It’s no secret we love living in Hervey Bay and lots of people love coming here for their holidays.
But what about the whales?
What attracts them to Hervey Bay for several months between June and November?
Well, firstly we should clarify that individual whales don’t stay here for all that time. There are around 1200 whales that make their way along the coast from Antarctica to the tropics and back again for their annual migration. Many of them stop off in the calm waters around Hervey Bay for a few days to a couple of weeks, arriving in stages rather than en masse.
According to the Oceania Project, the warm sheltered waters of the bay provide the perfect haven for young whales, mother/calf pods, and pregnant females before they make the long journey back to their Antarctic feeding grounds.
Learning Life Skills
During their time in the relatively safe waters of the bay, mothers with new calves can often be seen teaching their babies essential skills such as breaching, lob-tailing, pectoral slaps, and head lunges. These spectacular moves look like a lot of fun to spectators, however, they are essential for survival as the whale may need them to shake off an attacking predator. This practice is particularly evident during September and October.
Socialising & Mating
Humpback whales are also very social creatures and their time in Hervey Bay’s waters is important for their interaction. Yearlings that have just separated from their mothers can be observed attaching themselves to new pods. Also, mothers that have completed the separation from their last season’s calf move into the next phase of courtship and mating. That’s why you might observe large pods of adults hanging out together.
Build That Body Fat
An essential for any young calf heading to Antarctica for the first time is to build up some body fat to give them energy for the long journey and give them some warmth when they get there. You may observe the mothers and calves resting or ‘logging’ on the surface in the calm waters. What they are doing is getting in some serious feeding to help build up the calf’s body fat as they generally can’t feed much while travelling in the open ocean.
A few quick facts:
- The 2500km journey is one of the longest migrations in the animal kingdom
- While most whale species stay well away from land, humpbacks stay relatively close to shore during their migration.
- A mother whale produces up to 600L of extremely rich milk per day.
- Once they start the long journey to Antarctica, the calf will swim in the ‘slipstream’ of its mother to conserve energy.
- You may also observe the occasional curious minke whale in the bay as well.
Book Your Tour at Reception
While humpbacks have known about Hervey Bay for thousands of years, it has only been relatively recently that we humans have caught on to what amazing creatures they are and the fantastic opportunity that we have here to observe them in nature right on our doorstep.

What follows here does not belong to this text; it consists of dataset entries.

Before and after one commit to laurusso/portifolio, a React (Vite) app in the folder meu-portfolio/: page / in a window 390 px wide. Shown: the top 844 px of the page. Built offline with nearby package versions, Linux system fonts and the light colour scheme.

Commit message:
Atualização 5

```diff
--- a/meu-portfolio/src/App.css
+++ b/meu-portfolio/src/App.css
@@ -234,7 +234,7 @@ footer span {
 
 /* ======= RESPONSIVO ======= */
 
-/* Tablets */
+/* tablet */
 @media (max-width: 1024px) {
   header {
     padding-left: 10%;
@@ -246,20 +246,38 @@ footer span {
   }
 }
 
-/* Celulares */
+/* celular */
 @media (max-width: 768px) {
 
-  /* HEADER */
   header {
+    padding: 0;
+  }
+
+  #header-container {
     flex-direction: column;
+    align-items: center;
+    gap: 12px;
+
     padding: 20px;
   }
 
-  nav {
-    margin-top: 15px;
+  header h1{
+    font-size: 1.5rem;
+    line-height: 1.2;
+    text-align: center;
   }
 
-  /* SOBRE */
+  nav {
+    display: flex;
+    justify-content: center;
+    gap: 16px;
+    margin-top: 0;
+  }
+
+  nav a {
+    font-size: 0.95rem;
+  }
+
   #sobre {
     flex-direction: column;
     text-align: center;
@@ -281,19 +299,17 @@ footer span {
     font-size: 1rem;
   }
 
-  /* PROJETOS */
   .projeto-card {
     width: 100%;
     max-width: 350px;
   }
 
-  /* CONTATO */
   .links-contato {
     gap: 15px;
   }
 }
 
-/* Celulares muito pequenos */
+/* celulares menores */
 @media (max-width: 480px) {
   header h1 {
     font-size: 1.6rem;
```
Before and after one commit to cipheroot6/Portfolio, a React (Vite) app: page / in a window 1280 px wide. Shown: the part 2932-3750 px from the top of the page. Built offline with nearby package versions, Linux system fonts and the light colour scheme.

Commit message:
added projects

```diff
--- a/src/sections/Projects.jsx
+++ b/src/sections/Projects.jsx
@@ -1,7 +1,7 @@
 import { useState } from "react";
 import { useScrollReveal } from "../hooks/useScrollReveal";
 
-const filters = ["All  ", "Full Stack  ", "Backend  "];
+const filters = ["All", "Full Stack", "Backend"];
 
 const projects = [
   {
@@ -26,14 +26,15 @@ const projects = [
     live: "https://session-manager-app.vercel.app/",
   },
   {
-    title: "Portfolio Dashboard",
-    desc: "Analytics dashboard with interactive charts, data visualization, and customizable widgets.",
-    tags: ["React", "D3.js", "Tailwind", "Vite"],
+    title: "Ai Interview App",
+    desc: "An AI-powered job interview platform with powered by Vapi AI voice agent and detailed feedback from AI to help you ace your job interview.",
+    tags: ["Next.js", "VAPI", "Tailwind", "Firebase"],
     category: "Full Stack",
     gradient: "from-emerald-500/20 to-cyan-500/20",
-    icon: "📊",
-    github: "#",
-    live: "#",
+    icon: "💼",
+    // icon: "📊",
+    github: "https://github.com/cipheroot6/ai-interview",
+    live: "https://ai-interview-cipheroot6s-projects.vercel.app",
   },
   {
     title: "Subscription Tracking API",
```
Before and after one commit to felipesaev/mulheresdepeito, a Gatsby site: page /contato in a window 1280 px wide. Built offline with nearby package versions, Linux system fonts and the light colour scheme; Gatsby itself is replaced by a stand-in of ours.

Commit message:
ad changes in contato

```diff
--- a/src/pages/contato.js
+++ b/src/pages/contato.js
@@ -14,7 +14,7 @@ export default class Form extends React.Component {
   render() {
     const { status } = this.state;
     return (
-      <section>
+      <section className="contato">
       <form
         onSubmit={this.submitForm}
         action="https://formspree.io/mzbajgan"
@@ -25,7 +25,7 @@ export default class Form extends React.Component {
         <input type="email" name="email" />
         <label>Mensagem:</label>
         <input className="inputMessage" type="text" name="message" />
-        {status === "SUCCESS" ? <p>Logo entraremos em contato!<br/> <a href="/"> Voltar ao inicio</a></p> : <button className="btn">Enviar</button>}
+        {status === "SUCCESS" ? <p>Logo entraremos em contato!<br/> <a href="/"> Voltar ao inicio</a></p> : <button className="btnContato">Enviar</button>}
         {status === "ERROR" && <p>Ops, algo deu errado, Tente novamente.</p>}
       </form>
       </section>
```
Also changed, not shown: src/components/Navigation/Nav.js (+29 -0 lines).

When making your booking at Sanctuary Lakes, ask us about arranging a tour with one of the reputable whale watching operators here in Hervey Bay. Going with an experienced operator is the best way to get up close to see our magnificent humpback whales.